End-of-life issues continue as a matter of public discourse and personal reflection following the March 31 death of Terri Schiavo—the 41-year-old Florida woman who suffered severe brain damage in 1990 and for 15 years lived in what doctors called a persistent vegetative state.
Her death came two weeks after the controversial removal of the feeding tube that kept her alive and thrust her husband and legal guardian Michael Schiavo and her parents into a seven-year legal battle that is now causing the U.S. Congress to re-visit end-of-life issues. Recent polls show that a majority of Americans oppose lawmakers’ intervention in the Schiavo case.
The Episcopal Church’s General Convention has adopted several resolutions regarding end-of-life issues, including a 1991 resolution regarding prolongation of life (Resolution number 1991-A093 http://www.episcopalchurch.org/3577_60370_ENG_HTM.htm) The Convention, which meets every three years, has not commented specifically on the Terri Schiavo case.
“Christians are not ‘vitalists’ who believe that life must be maintained by medical technology for as long as possible,” said Dr. Cynthia B. Cohen, Kennedy Institute of Ethics, Georgetown University, Washington, D.C.; chair End-of Life Task Force of General Convention, 1997-2000 and parishioner at St. Alban's, Washington, D.C.

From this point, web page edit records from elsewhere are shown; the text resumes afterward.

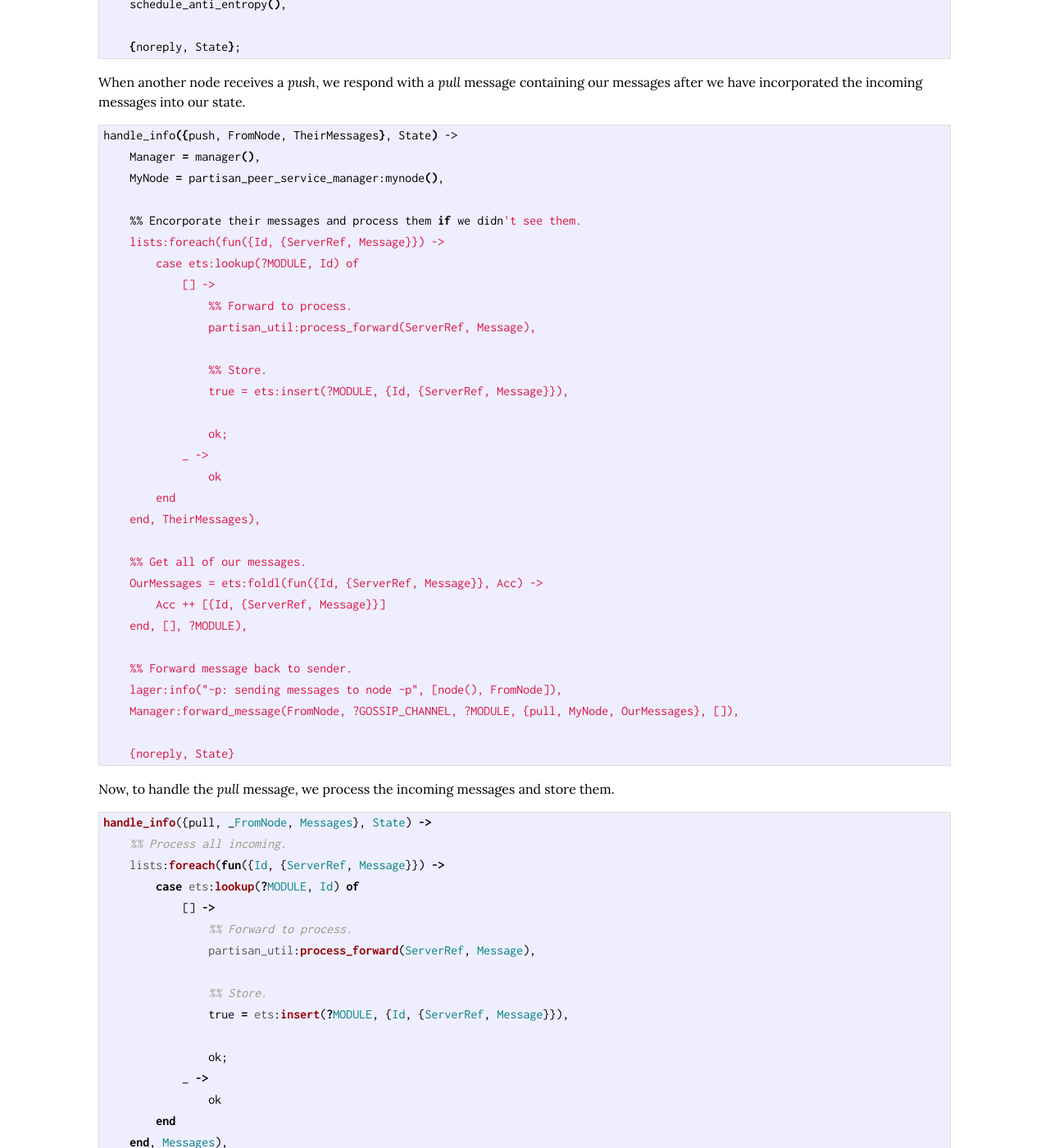
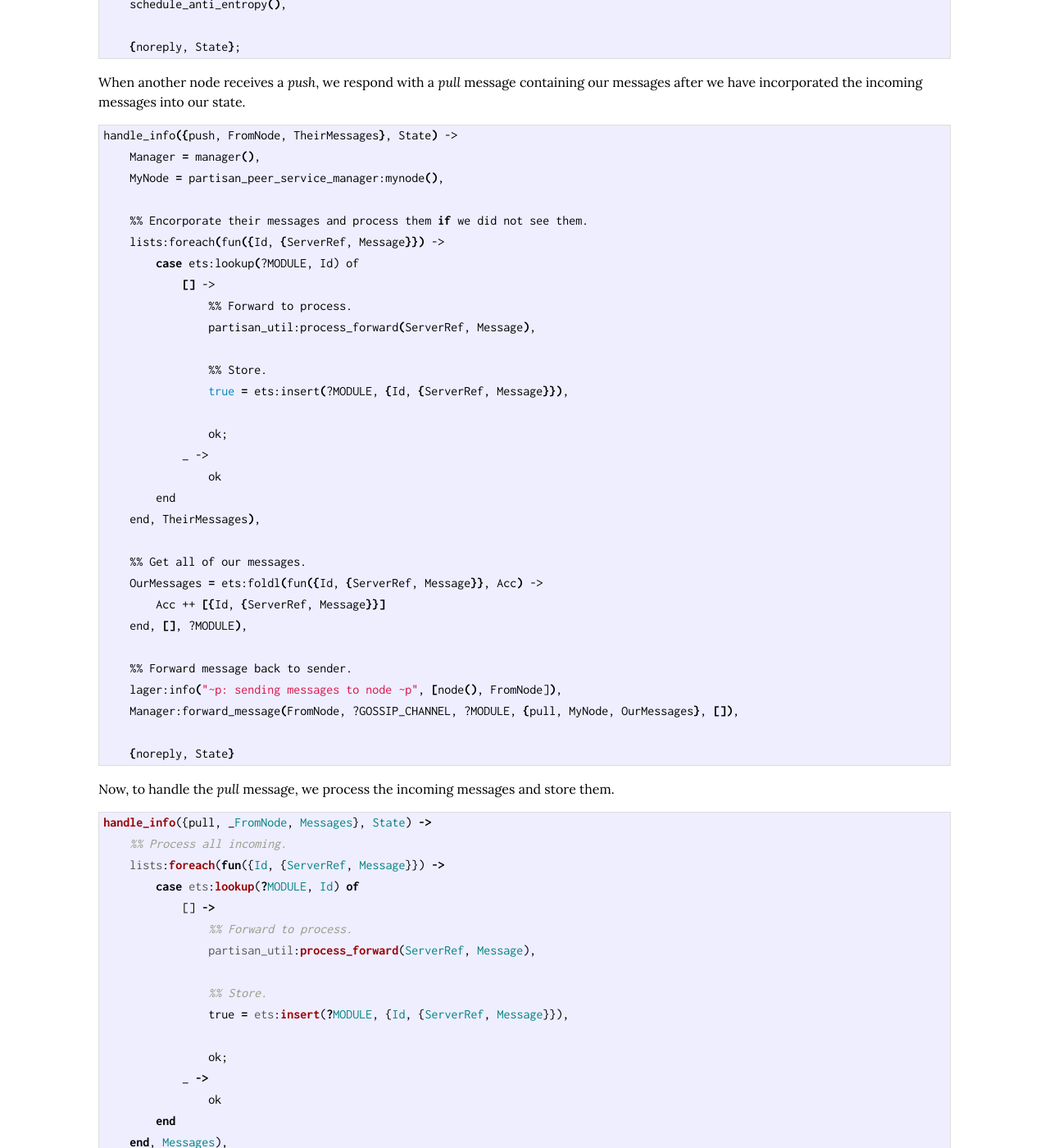
Before and after one commit to cmeiklejohn/cmeiklejohn.github.io, a Jekyll site: the page built from _posts/2019-04-20-fault-injection-reliable-broadcast.markdown, in a window 1280 px wide and 1400 px high, scrolled down 8148 px. Shown: the whole window at 82% size. Built offline with Jekyll 4.4.1, drawn with Linux system fonts in a browser that asks for light colours; some web fonts are replaced.

Commit message:
prototyping new article

```diff
--- a/_posts/2019-04-20-fault-injection-reliable-broadcast.markdown
+++ b/_posts/2019-04-20-fault-injection-reliable-broadcast.markdown
@@ -323,7 +323,7 @@
     Manager = manager(),
     MyNode = partisan_peer_service_manager:mynode(),
 
-    %% Encorporate their messages and process them if we didn't see them.
+    %% Encorporate their messages and process them if we did not see them.
     lists:foreach(fun({Id, {ServerRef, Message}}) ->
         case ets:lookup(?MODULE, Id) of
             [] ->
```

“As the Anglican bishops declared at Lambeth in 1998, artificial nutrition and hydration amount to a form of medical treatment. Pumping a synthetic protein compound into the intestine is vastly different from feeding a person with a cup and spoon, the End-of-Life Task Force of the General Convention pointed out,” she said.
Cohen said that such treatment becomes "extraordinary" and not morally required when it offers no reasonable hope of overcoming a terrible condition such as irreversible coma.
ENS seeks its readers’ comments and observations on how end-of-life and prolongation and related issues are viewed.
The ENS staff will appreciate any and all responses, ideally prior to April 5.
Please send responses to email@example.com including “Call for Comment” in the subject line. Thank you.